YOUR INSTRUCTIONS: Looking at the records below, count how many lines contain the string "android". Give that number alone.

RECORDS FOR THE EXERCISE:
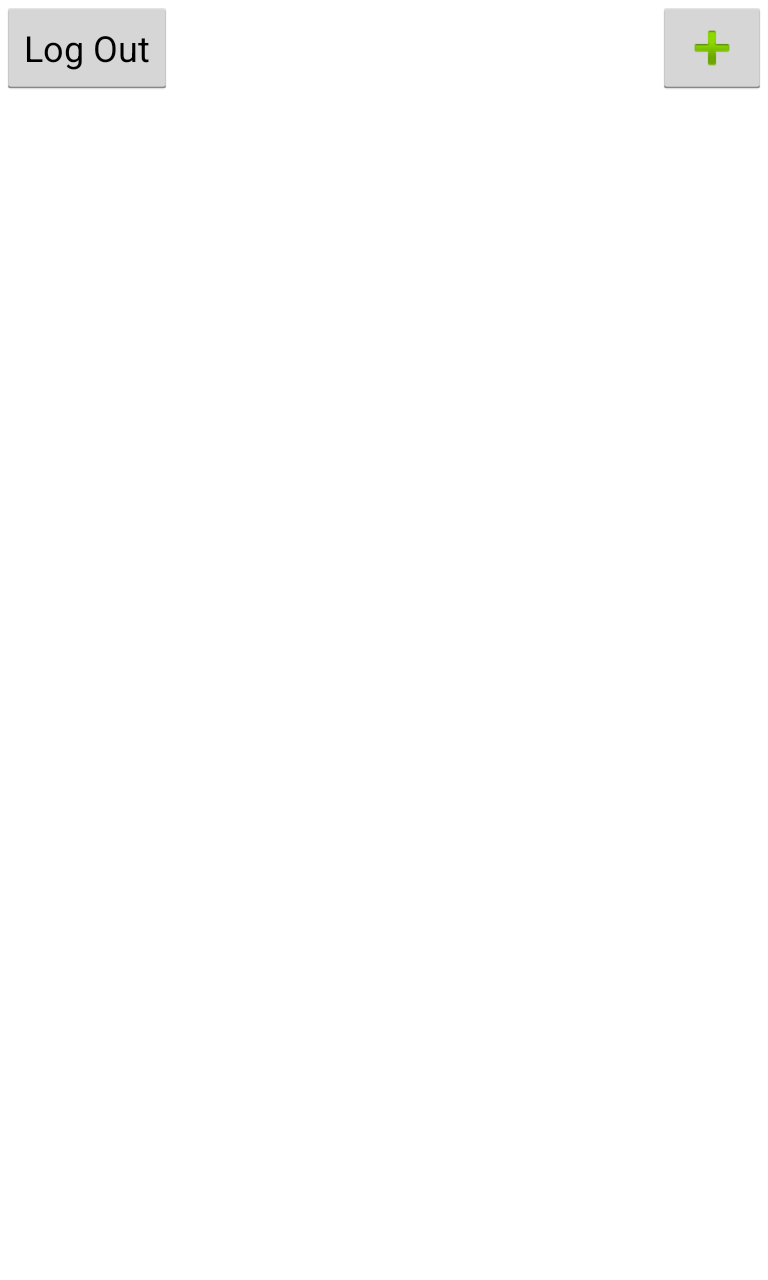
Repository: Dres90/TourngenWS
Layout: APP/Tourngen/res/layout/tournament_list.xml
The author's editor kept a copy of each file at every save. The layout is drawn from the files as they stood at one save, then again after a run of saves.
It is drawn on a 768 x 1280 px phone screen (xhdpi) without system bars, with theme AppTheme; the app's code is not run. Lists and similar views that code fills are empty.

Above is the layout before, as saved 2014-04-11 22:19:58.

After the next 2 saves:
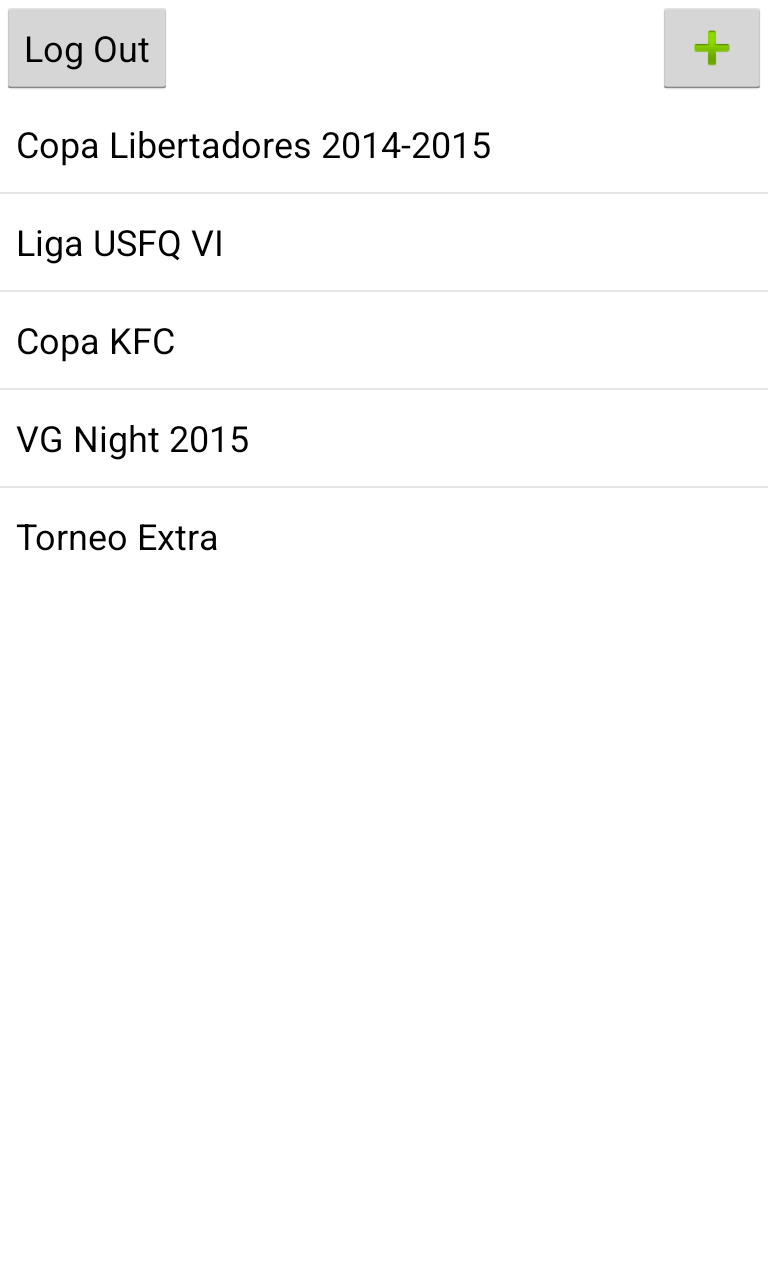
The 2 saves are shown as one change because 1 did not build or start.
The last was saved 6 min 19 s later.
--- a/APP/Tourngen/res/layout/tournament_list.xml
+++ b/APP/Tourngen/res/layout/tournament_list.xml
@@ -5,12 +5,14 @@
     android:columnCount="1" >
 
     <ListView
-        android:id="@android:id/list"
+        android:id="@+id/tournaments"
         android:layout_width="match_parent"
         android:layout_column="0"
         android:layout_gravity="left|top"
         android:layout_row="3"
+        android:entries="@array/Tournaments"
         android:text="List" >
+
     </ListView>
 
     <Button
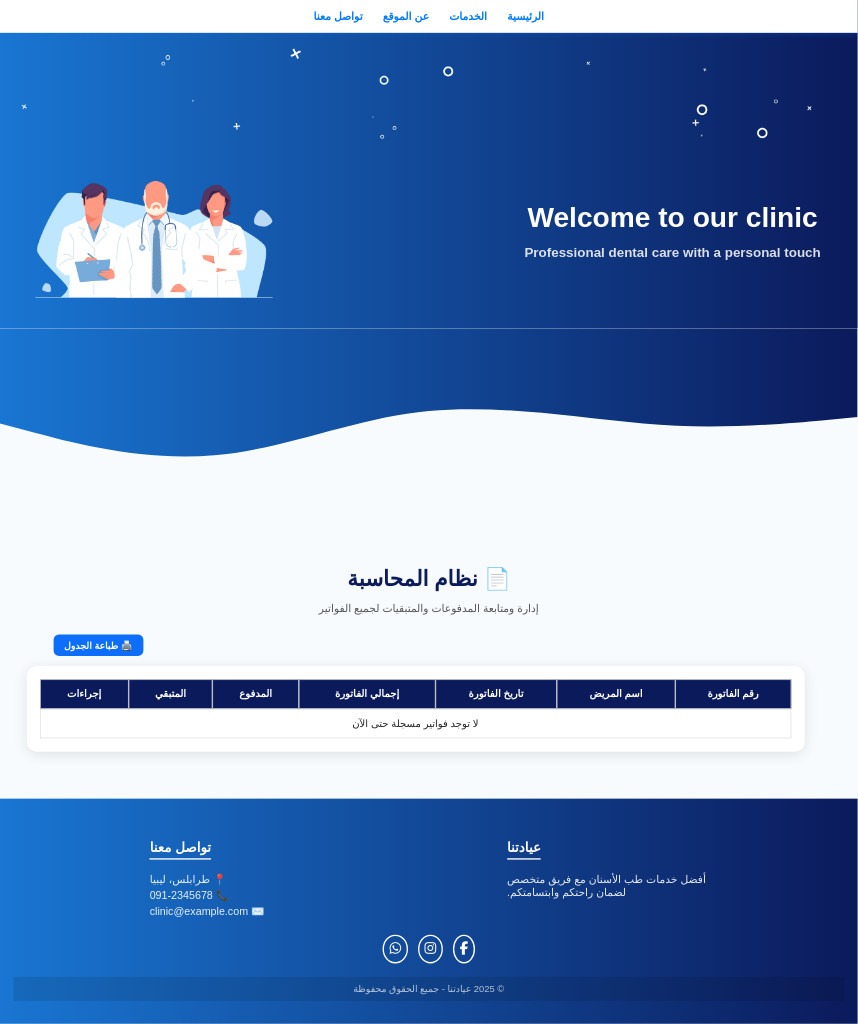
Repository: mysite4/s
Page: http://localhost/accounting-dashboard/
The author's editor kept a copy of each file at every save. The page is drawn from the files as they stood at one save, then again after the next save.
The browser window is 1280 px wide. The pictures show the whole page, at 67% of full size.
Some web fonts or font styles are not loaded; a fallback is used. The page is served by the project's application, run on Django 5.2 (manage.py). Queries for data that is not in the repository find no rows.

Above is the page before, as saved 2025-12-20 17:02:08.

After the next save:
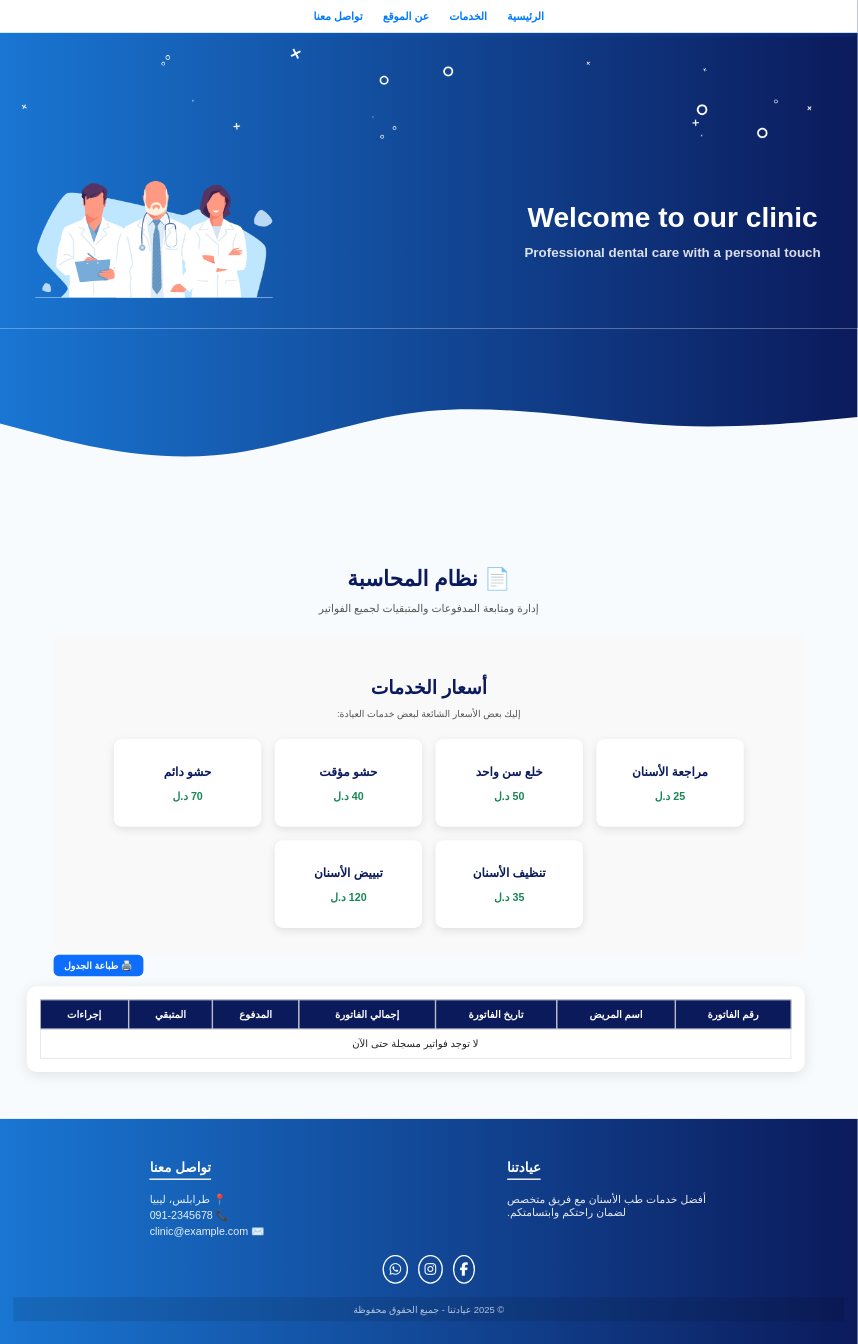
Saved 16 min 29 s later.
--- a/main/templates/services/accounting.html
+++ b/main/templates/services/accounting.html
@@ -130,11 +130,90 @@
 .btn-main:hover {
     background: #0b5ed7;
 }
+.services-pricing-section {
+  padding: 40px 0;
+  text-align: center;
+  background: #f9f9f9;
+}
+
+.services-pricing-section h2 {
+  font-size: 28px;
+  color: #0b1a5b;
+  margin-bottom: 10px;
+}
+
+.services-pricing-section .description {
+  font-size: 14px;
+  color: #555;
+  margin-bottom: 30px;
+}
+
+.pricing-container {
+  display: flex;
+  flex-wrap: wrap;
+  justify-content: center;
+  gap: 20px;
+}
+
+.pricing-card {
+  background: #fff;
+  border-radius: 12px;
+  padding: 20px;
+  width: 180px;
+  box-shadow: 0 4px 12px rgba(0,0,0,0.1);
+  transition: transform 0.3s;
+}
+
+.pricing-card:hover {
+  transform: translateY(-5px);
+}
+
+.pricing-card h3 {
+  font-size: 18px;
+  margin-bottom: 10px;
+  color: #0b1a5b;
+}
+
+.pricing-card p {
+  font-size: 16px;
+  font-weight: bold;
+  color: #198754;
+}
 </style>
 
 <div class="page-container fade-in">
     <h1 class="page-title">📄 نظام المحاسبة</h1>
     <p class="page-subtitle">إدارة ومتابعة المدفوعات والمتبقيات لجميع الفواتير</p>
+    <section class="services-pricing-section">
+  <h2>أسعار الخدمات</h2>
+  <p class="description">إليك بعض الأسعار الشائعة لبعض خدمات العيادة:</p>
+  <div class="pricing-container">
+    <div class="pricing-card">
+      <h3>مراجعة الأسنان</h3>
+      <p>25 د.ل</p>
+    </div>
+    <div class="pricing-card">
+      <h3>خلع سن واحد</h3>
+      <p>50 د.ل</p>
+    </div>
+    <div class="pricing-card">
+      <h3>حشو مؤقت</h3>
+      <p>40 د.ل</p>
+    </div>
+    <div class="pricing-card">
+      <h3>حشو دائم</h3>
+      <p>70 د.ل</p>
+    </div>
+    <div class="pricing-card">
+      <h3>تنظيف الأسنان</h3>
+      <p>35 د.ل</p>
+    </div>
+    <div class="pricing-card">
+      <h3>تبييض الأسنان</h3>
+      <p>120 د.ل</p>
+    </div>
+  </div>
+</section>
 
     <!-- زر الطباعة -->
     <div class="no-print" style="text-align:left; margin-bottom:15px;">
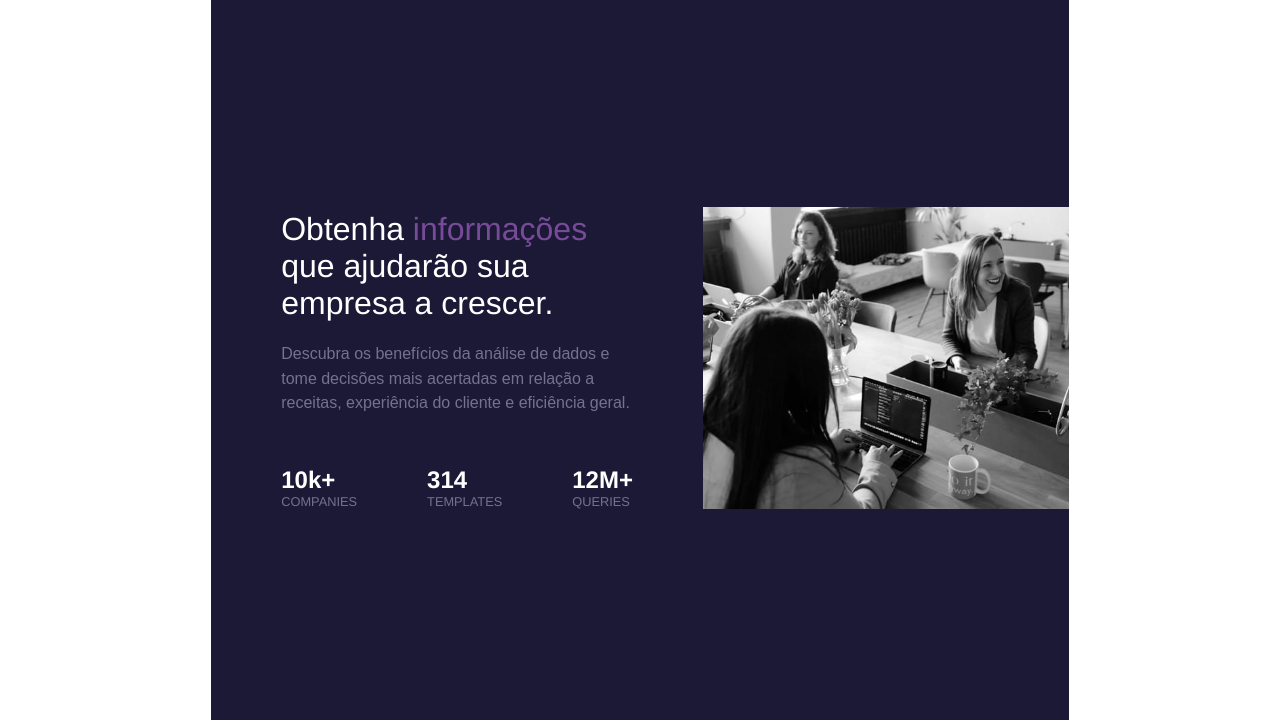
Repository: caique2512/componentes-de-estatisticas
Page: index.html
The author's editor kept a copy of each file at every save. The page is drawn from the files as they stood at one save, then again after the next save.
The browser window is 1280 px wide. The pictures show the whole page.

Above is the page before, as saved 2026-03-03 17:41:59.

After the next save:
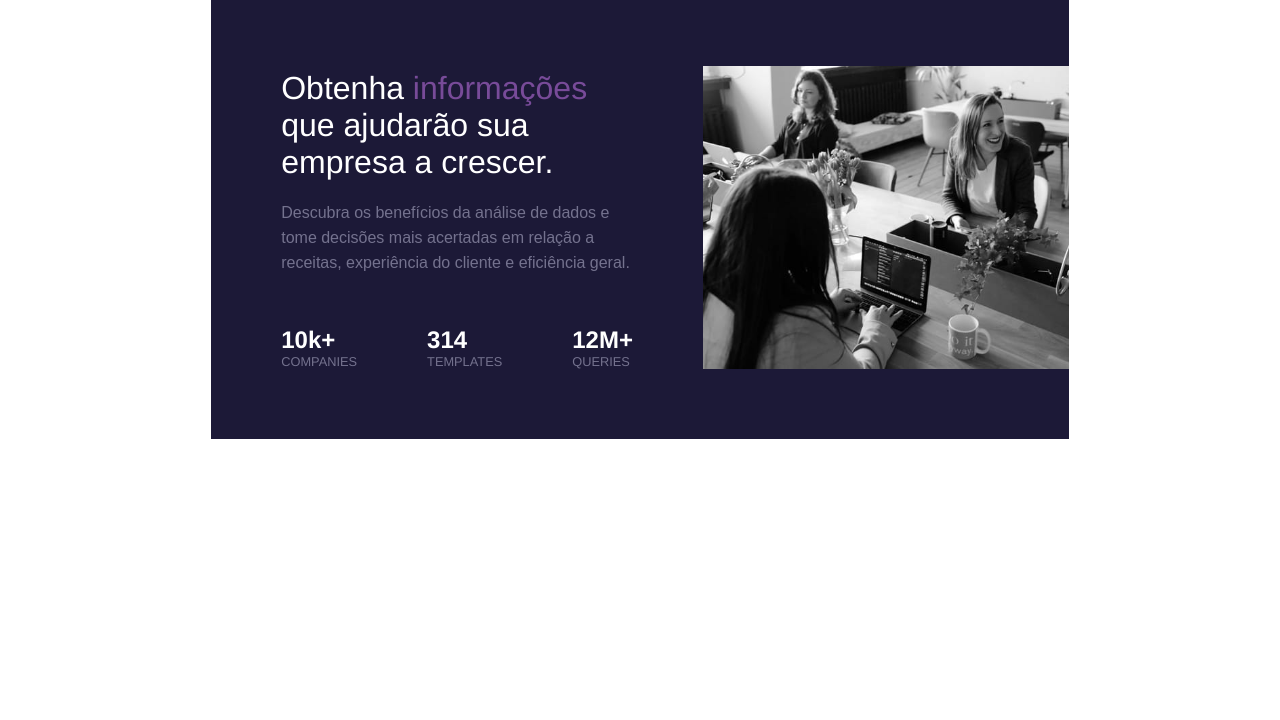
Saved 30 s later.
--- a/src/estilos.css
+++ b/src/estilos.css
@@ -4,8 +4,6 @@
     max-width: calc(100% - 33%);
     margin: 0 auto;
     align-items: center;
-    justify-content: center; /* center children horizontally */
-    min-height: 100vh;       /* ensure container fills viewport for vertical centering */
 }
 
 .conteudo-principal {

RESPONSE BELOW: 9